Distractions include personal digital assistants (PDAs), notifications, apps, mobile phones, other road users, personal circumstances, the radio, and passengers.
When it comes to mobile phones, make your drivers and riders aware that:
- using a handheld mobile phone while driving for calls, texting, web-browsing, taking photographs or videos is an offence
- using a hands-free mobile phone increases the likelihood of a collision
As an employer you should:
- have a clear policy on mobile phones – workers should not pick up phones or make or receive video calls while driving
- provide adequate hands-free equipment if they need to communicate while driving
- ensure drivers use hands-free mode sparingly and only when necessary
A self-employed driver or rider should ensure they comply with the law on not using hand-held mobile phones.
Violence and aggression
Assess the risk of violence and aggression towards drivers and riders and have policies and procedures in place to deal with it, including:
- training in how to deal with violence and aggression
- reporting systems
- systems for tracking drivers
- drivers regularly checking in
Health and safety responsibilities for contractors
Both you and any contractor you use have duties under health and safety and road traffic law when vehicles are used on the road.
- ensuring contractors are competent to do the job without risks to the health and safety of their workers and other road users
- providing contractors with information on the risks from your activities and the controls you have in place, for example company standards and policies (aims, commitments, guidelines, resource, responsibilities, dos, and don'ts) for vehicle and driver safety
- whether you have arrangements in place to ensure contractors tell you about risks from their work
- what arrangements you need to ensure co-operation and co-ordination to ensure everyone’s health and safety
- what you need to do to agree any controls before work starts and to monitor the ongoing work of contractors
- providing information and advice on long hours, fatigue and ill health
The leaflet 'Using contractors: A brief guide' gives guidance on your health and safety duties. Download a copy at the link below:
Vehicle safety monitoring technology can help you monitor whether your drivers and riders are driving safely, for example not driving erratically.

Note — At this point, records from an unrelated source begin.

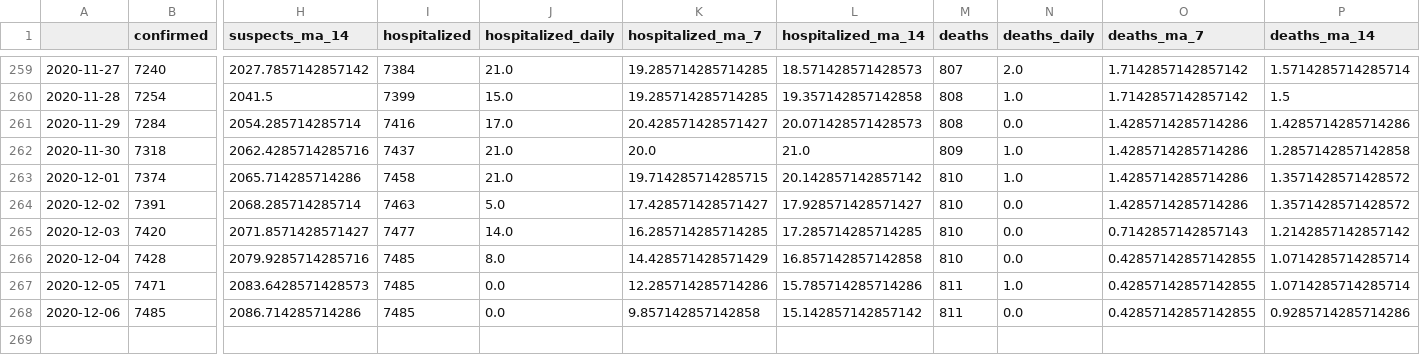
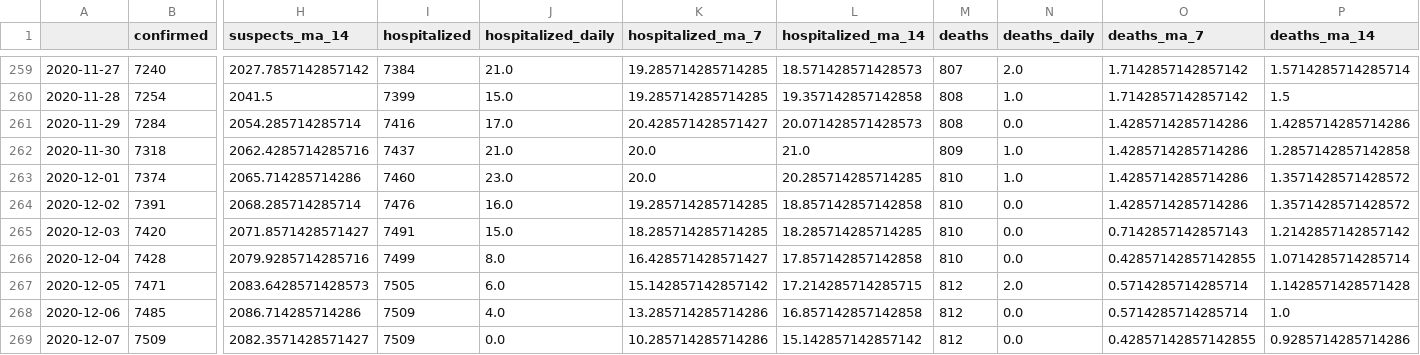
Before and after one commit to jballesterosc/datacol_backup, a CSV file: code/data_output/colima_df.csv, drawn as a sheet; only a part is shown, gaps mark what is left out; rows hold the shown columns only; the diff names each change by its address in the sheet, - before the commit and + after, or states it on an @@ line.

```diff
--- a/code/data_output/colima_df.csv
+++ b/code/data_output/colima_df.csv
-I263 (hospitalized): 7458
+I263 (hospitalized): 7460
-J263 (hospitalized_daily): 21.0
+J263 (hospitalized_daily): 23.0
-K263 (hospitalized_ma_7): 19.714285714285715
+K263 (hospitalized_ma_7): 20.0
-L263 (hospitalized_ma_14): 20.142857142857142
+L263 (hospitalized_ma_14): 20.285714285714285
-I264 (hospitalized): 7463
+I264 (hospitalized): 7476
-J264 (hospitalized_daily): 5.0
+J264 (hospitalized_daily): 16.0
-K264 (hospitalized_ma_7): 17.428571428571427
+K264 (hospitalized_ma_7): 19.285714285714285
-L264 (hospitalized_ma_14): 17.928571428571427
+L264 (hospitalized_ma_14): 18.857142857142858
-I265 (hospitalized): 7477
+I265 (hospitalized): 7491
-J265 (hospitalized_daily): 14.0
+J265 (hospitalized_daily): 15.0
-K265 (hospitalized_ma_7): 16.285714285714285
+K265 (hospitalized_ma_7): 18.285714285714285
-L265 (hospitalized_ma_14): 17.285714285714285
+L265 (hospitalized_ma_14): 18.285714285714285
-I266 (hospitalized): 7485
+I266 (hospitalized): 7499
-K266 (hospitalized_ma_7): 14.428571428571429
+K266 (hospitalized_ma_7): 16.428571428571427
-L266 (hospitalized_ma_14): 16.857142857142858
+L266 (hospitalized_ma_14): 17.857142857142858
-I267 (hospitalized): 7485
+I267 (hospitalized): 7505
-J267 (hospitalized_daily): 0.0
+J267 (hospitalized_daily): 6.0
-K267 (hospitalized_ma_7): 12.285714285714286
+K267 (hospitalized_ma_7): 15.142857142857142
-L267 (hospitalized_ma_14): 15.785714285714286
+L267 (hospitalized_ma_14): 17.214285714285715
-M267:M268 (deaths): 811
+M267:M268 (deaths): 812
-N267 (deaths_daily): 1.0
+N267 (deaths_daily): 2.0
-O267:O268 (deaths_ma_7): 0.42857142857142855
+O267:O268 (deaths_ma_7): 0.5714285714285714
-P267 (deaths_ma_14): 1.0714285714285714
+P267 (deaths_ma_14): 1.1428571428571428
-I268 (hospitalized): 7485
+I268 (hospitalized): 7509
-J268 (hospitalized_daily): 0.0
+J268 (hospitalized_daily): 4.0
-K268 (hospitalized_ma_7): 9.857142857142858
+K268 (hospitalized_ma_7): 13.285714285714286
-L268 (hospitalized_ma_14): 15.142857142857142
+L268 (hospitalized_ma_14): 16.857142857142858
-P268 (deaths_ma_14): 0.9285714285714286
+P268 (deaths_ma_14): 1.0
+row 269: 2020-12-07 | 7509 | 2082.3571428571427 | 7509 | 0.0 | 10.285714285714286 | 15.142857142857142 | 812 | 0.0 | 0.42857142857142855 | 0.9285714285714286
```
Also changed, not shown: 20 other files.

For further information on this please go to HSE (GB) at the link below:
- Safe Driving in the workplace
- Safe parking in the workplace
- Separating pedestrains and vehicles in the workplace - a simple guide
- Reversing vehicles in the workplace
- Keeping pedestrians safe in the workplace
- Separating pedestrians and vehicles in the workplace - risk assessment
- Introduction to Workplace Transport
- Workplace Transport risk assessment
- Driving at work - an employer guide
- Workplace transport - safety information sheet
- Rider-operated lift trucks
- The safe use of telehandlers in construction - the Strategic Forum Plant Safety Group (www.highwayssafetyhub.com) - PDF format
- Compliance with ADR & Carriage of Dangerous Goods (CDG10) Regs (as amended)
- Quarry vehicle safety
- Inflation of quarry vehicle tyres
- Using tractors safely
- Overturning tractors and other self-propelled vehicles (hse.gov.uk)
- Quad bike safety
- HSG136 - A guide to workplace transport safety - HSE (GB) website
- HSG 144 - The safe use of vehicles on construction sites - pdf format (hse.gov.uk)
- Construction - Excavator industry health & safety (hse.gov.uk)
- Warehousing and storage: Keep it safe INDG412 (hse.gov.uk)
- Waste management and recycling - Transport (hse.gov.uk)
- Workplace transport- Ports and docks - HSE
- Agency and temporary workers
- Report of an accident at a level crossing
- Report of an accident not at a level crossing
- Report of an accident or a dangerous occurrence
- Reporting work-related road traffic incidents to HSENI
- Health and Safety at Work (Northern Ireland) Order 1978 - legislation.gov.uk
- Workplace (Health, Safety and Welfare) Regulations (Northern Ireland) 1993 - legislation.gov.uk
- Lifting Operations and Lifting Equipment Regulations (Northern Ireland) 1999 - legislation.gov.uk
- Provision and Use of Work Equipment Regulations (Northern Ireland) 1999 - legislation.gov.uk